Saying that a business run for profit could and should also be run in a decent, moral way, isn’t, I don’t think, in any way anti-capitalist. On the contrary, capitalism, being fundamentally more ‘moral’ than socialism, should be taking the ‘high ground’ on issues such as this.
There IS something wrong with packing 3500 women and young kids into a totally unsafe structure and working them until the building collapses on top of them - from both a moral perspective (clearly) and also a capitalistic one (such an event obviously doesn’t make the business owner any money).

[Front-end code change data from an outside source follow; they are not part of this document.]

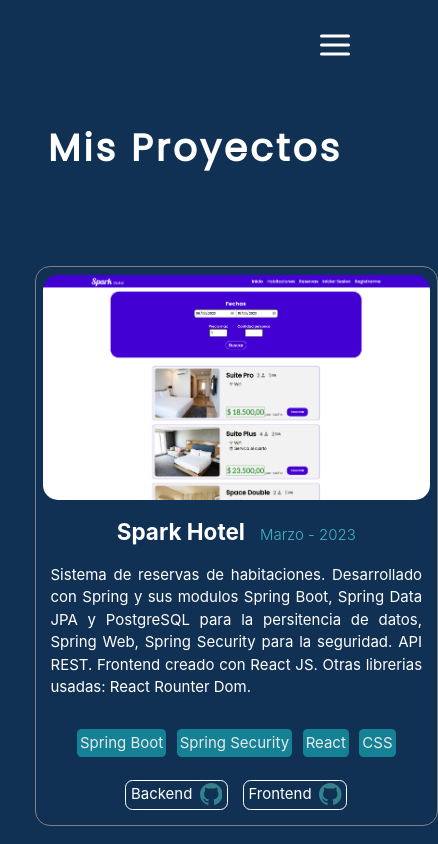
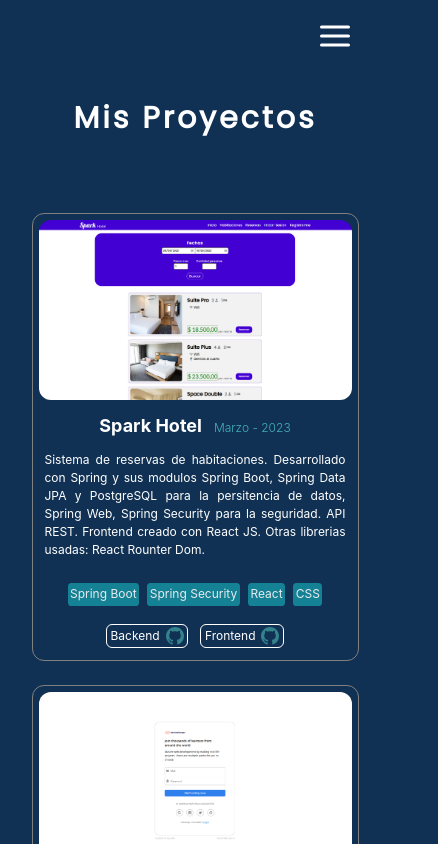
Before and after one commit to Jcarrizoagustin/portfolio, a React (Vite) app in the folder portfolio-app/: page /proyectos in a window 390 px wide. Shown: the top 844 px of the page, 438 px wide, since content can reach past the window. Built offline with nearby package versions, Linux system fonts and the light colour scheme; the HTML template or start-up script is replaced by a standard one.

Commit message:
fix: fixing responsive design
fixing error when device screen is more small than 400px

```diff
--- a/portfolio-app/src/components/Work.module.css
+++ b/portfolio-app/src/components/Work.module.css
@@ -47,7 +47,6 @@
   color: var(--blanco);
   margin-bottom: 1rem;
   text-align: justify;
-
   padding: .5rem;
 }
 
--- a/portfolio-app/src/components/Works.module.css
+++ b/portfolio-app/src/components/Works.module.css
@@ -8,9 +8,7 @@
   margin-top: 5rem;
 }
 
-.challengesContainer{
-  width: 100%;
-}
+
 
 
 @media screen and (max-width:768px){
--- a/portfolio-app/src/index.css
+++ b/portfolio-app/src/index.css
@@ -35,7 +35,6 @@ body {
   margin: 0;
   display: flex;
   place-items: center;
-  min-width: 320px;
   width: 100%;
 }
 
@@ -44,3 +43,9 @@ body {
     font-size: 15px;
   }
 }
+
+@media screen and (max-width: 400px){
+  :root{
+    font-size: 12px;
+  }
+}
```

Are you sure it doesn't make any money? If the operations in the building produced enough revenue to exceed all costs (including construction) then the owners were making money on it.
Whoever owned and built the facilities in Bangladesh is responsible, not capitalism. We have no idea what the building standards are and which were violated, what officials were bribed or what contractors cut corners. This is so typical in the third world but the idea they can be raised to our standards overnight is ludicrous. They cannot afford what I call “affordable righteous indignation” which is the world the Pope lives in. As the people of Bangladesh lift themselves out of poverty, they can then demand and build safer facilities. We cannot ordain them and can only hurt them by refusing to buy what they make. We can’t gift them out of poverty either.
A fair wage is what the market bears and that is better than no wage. A fair wage is the starting point for greater prosperity, no wage is the end point of poverty. No one says they have to die to achieve prosperity. It is up to the people Bangladesh to make those corrections or accept the risks based on their decision about their future.
Then it’s up to their government or the people to change that....not the Global Barons who would then have us all working at their idea of a fair “International” wage rate.